This aesthetic throws together bright and dark colors, antiques and thrift-store finds, tapestries and plants, and any other elements that combine the eclectic with the creative. These spaces tend to be cozy and fun, with many layers to their design that leave visitors delighted. Occupying a True Boho space is an adventure.
This isn’t so much a sub-style as it is the baseline for all other Boho Style layouts. It is the loudest, purest, most indie form of the Boho expression, and that makes it very difficult to describe. Suffice it to say – when you see it, you’ll know it. True Boho Style is rather hard to miss!
Achieving The Boho Style, Bougie-On-A-Budget-Style!
The sub-style descriptions above are by no means exhaustive, so again – please explore all of the amazing Boho possibilities independently, too! Still, by now I hope you have a basic understanding of the overall Boho Style and its many iterations. Remember: the keywords here are eclectic, creative, indie, and artistic.
Luckily, bringing those principles together isn’t too challenging. The Boho Style in general lends itself to the budget-savvy designer, even in the more upscale Boho Chic variation.
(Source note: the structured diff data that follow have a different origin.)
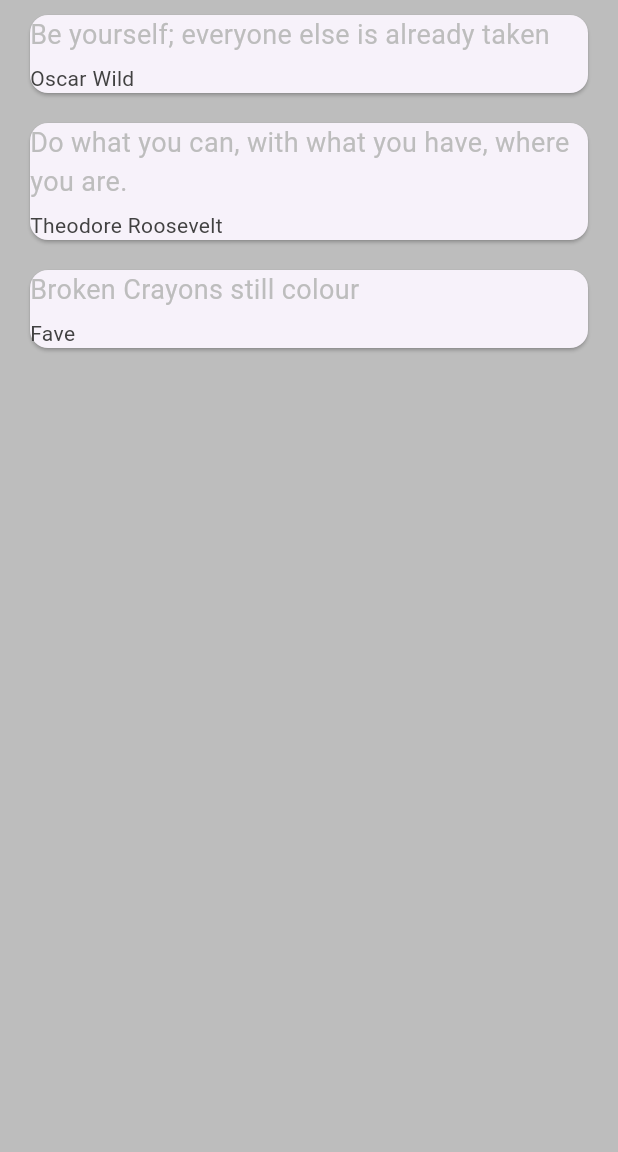
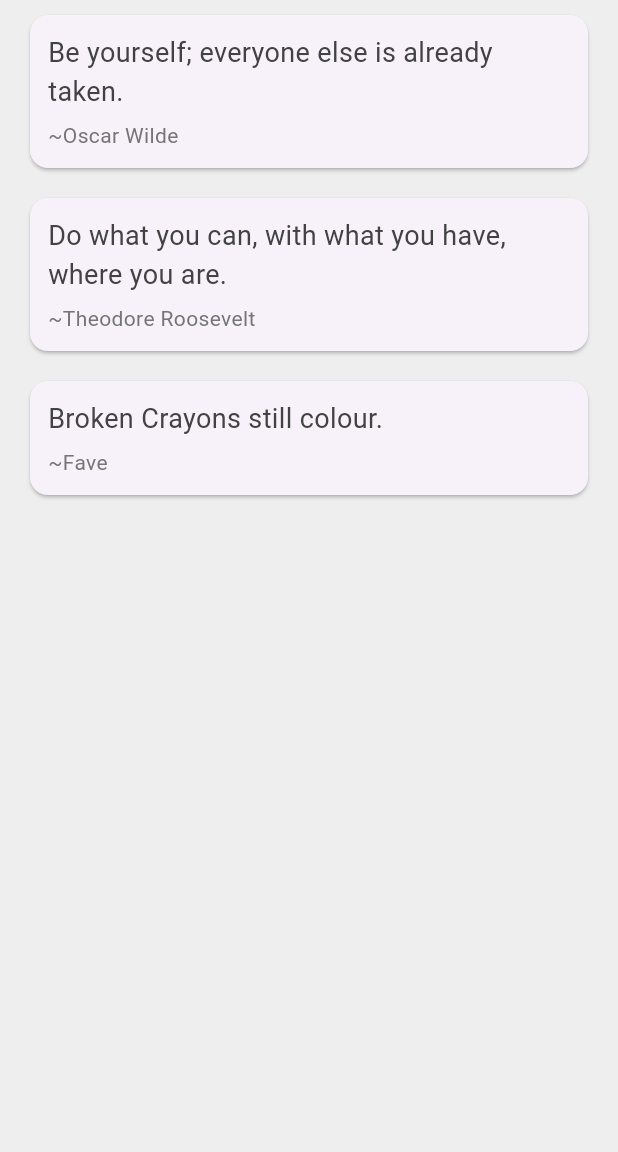
Before and after one commit to fave16/quotes, a Flutter app: the screen it shows after launch, on a phone screen of 412 x 824 dp, the part 84-1236 px from its top. Run offline on Flutter 3.47's test engine with Material 3 defaults, Android fonts, the phone set to English and light mode, and no system bars.

Commit message:
feat: add new folder structure and update main.dart.

```diff
--- a/lib/main.dart
+++ b/lib/main.dart
@@ -1,8 +1,22 @@
 import 'package:flutter/material.dart';
-import 'quote.dart';
+import 'models/quote.dart';
 
 void main() {
-  runApp(const MaterialApp(home: QuotesList()));
+  runApp(
+    const myApp()
+    );
+}
+
+class myApp extends StatelessWidget {
+  const myApp({super.key});
+
+  @override
+  Widget build(BuildContext context) {
+    return const MaterialApp(
+      debugShowCheckedModeBanner: false,
+      home: QuotesList(),
+    );
+  }
 }
 
 class QuotesList extends StatefulWidget {
@@ -15,17 +29,19 @@ class QuotesList extends StatefulWidget {
 class _QuotesListState extends State<QuotesList> {
   List<Quote> quotes = [
     Quote(
-        text: "Be yourself; everyone else is already taken",
-        author: "Oscar Wild"),
+        text: "Be yourself; everyone else is already taken.",
+        author: "~Oscar Wilde"),
     Quote(
         text: "Do what you can, with what you have, where you are.",
-        author: "Theodore Roosevelt"),
-    Quote(text: "Broken Crayons still colour", author: "Fave")
+        author: "~Theodore Roosevelt"),
+    Quote(text: "Broken Crayons still colour.", author: "~Fave")
   ];
 
   Widget quoteTemplate(quote) {
     return Card(
       margin: const EdgeInsets.fromLTRB(20.0, 10.0, 20.0, 10.0),
+      child: Padding(
+        padding: const EdgeInsets.all(12.0),
         child: Column(
           crossAxisAlignment: CrossAxisAlignment.stretch,
           children: <Widget>[
@@ -33,7 +49,7 @@ class _QuotesListState extends State<QuotesList> {
               quote.text,
               style: TextStyle(
                 fontSize: 18.0,
-              color: Colors.grey[400],
+                color: Colors.grey[800],
               ),
             ),
             const SizedBox(height: 6.0),
@@ -41,10 +57,11 @@ class _QuotesListState extends State<QuotesList> {
               quote.author,
               style: TextStyle(
                 fontSize: 14.0,
-              color: Colors.grey[800],
+                color: Colors.grey[600],
               ),
             )
           ],
+        ),
       ),
     );
   }
@@ -52,15 +69,15 @@ class _QuotesListState extends State<QuotesList> {
   @override
   Widget build(BuildContext context) {
     return Scaffold(
-        backgroundColor: Colors.grey[400],
+      backgroundColor: Colors.grey[200],
       appBar: AppBar(
         title: const Text("Awesome Quotes"),
         centerTitle: true,
         backgroundColor: Colors.red[400],
       ),
       body: Column(
-          children: quotes.map((quote) => quoteTemplate(quote)
-          ).toList(),
-        ));
+        children: quotes.map((quote) => quoteTemplate(quote)).toList(),
+      ),
+    );
   }
 }
--- /dev/null
+++ b/lib/screens/quote_list.dart
@@ -0,0 +1,33 @@
+import 'package:flutter/material.dart';
+import '../models/quote.dart';
+import '../widgets/quote_template.dart';
+
+class QuotesList extends StatefulWidget {
+  const QuotesList({super.key});
+
+  @override
+  State<QuotesList> createState() => _QuotesListState();
+}
+
+class _QuotesListState extends State<QuotesList> {
+  List<Quote> quotes = [
+    Quote(text: "Be yourself; everyone else is already taken.", author: "~Oscar Wilde"),
+    Quote(text: "Do what you can, with what you have, where you are.", author: "~Theodore Roosevelt"),
+    Quote(text: "Broken Crayons still colour.", author: "~Fave"),
+  ];
+
+  @override
+  Widget build(BuildContext context) {
+    return Scaffold(
+      backgroundColor: Colors.grey[200],
+      appBar: AppBar(
+        title: const Text("Awesome Quotes"),
+        centerTitle: true,
+        backgroundColor: Colors.red[400],
+      ),
+      body: Column(
+        children: quotes.map((quote) => quoteTemplate(quote)).toList(),  // Calling the reusable quoteCard widget
+      ),
+    );
+  }
+}
```
Also changed, not shown: lib/widgets/quote_template.dart (added, +32 -0 lines), lib/models/quote.dart (renamed from lib/quote.dart). Lines whose indentation alone changed are shown as unchanged.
Thanks to its emphasis on thrifty, up-cycle-esque elements and the true indie spirit, you can easily bring about a Boho space without buying a single item of firsthand furniture.
There are no hard-and-fast rules when it comes to creating a Boho Style living space. If I had to make rules, however, they would be the following:
- Buy secondhand as much as possible;
- Buy all-natural as much as possible (natural wood, natural fabrics, etc);
- Mix-and-match multiple colors, styles, patterns, and textures (within reasonable aesthetic parameters, of course);
- Focus on the use of art and layout to “bring together” your space, rather than furniture style specifically;
- Get creative (!!!) and don’t over-plan the space ahead of time;
- When you do plan, make your ideas broad (like basic color schemes, pieces to use as centering elements, etc);
- Use real-life picture references to get ideas, rather than catalogs;
- Use shops/sites that feature the handmade, the up-cycled, and the artisan (like Etsy, for example);
- Keep your style cozy, relaxed, and intimate as much as possible (avoid too much open space, or too many true-neutral pieces);
- Pick a basic sub-style or stick with True Boho to avoid clashing layouts.
These “ten commandments” of the Boho Style are my own guidelines, and hopefully you find them useful. In general your goal with Boho design is to avoid buying too many ready-made pieces (such as those made by the “fast furniture” industry fueling Wayfair, Ikea, or Amazon, no offense to those companies), and to seek out unique, authentic elements that convey a comfortable yet put-together aesthetic.
When it comes to Bohemian Style homes, having a basic design or idea in mind is more than enough to get you started. The rest of the process is up to you – some people prefer to put their space together slowly and hunt stores for their pieces, while others like to have more structure and fill in the remaining spaces to achieve that final thrown-together look.
If you’re an artistic, vintage-inspired, and indie-at-heart person, the Boho style is likely perfect for you. Bohemians are the free spirits of the world, the wanderers who like to make everything they touch into a work of creative expression.
And remember: the most important part of crafting a Boho Style is to have fun!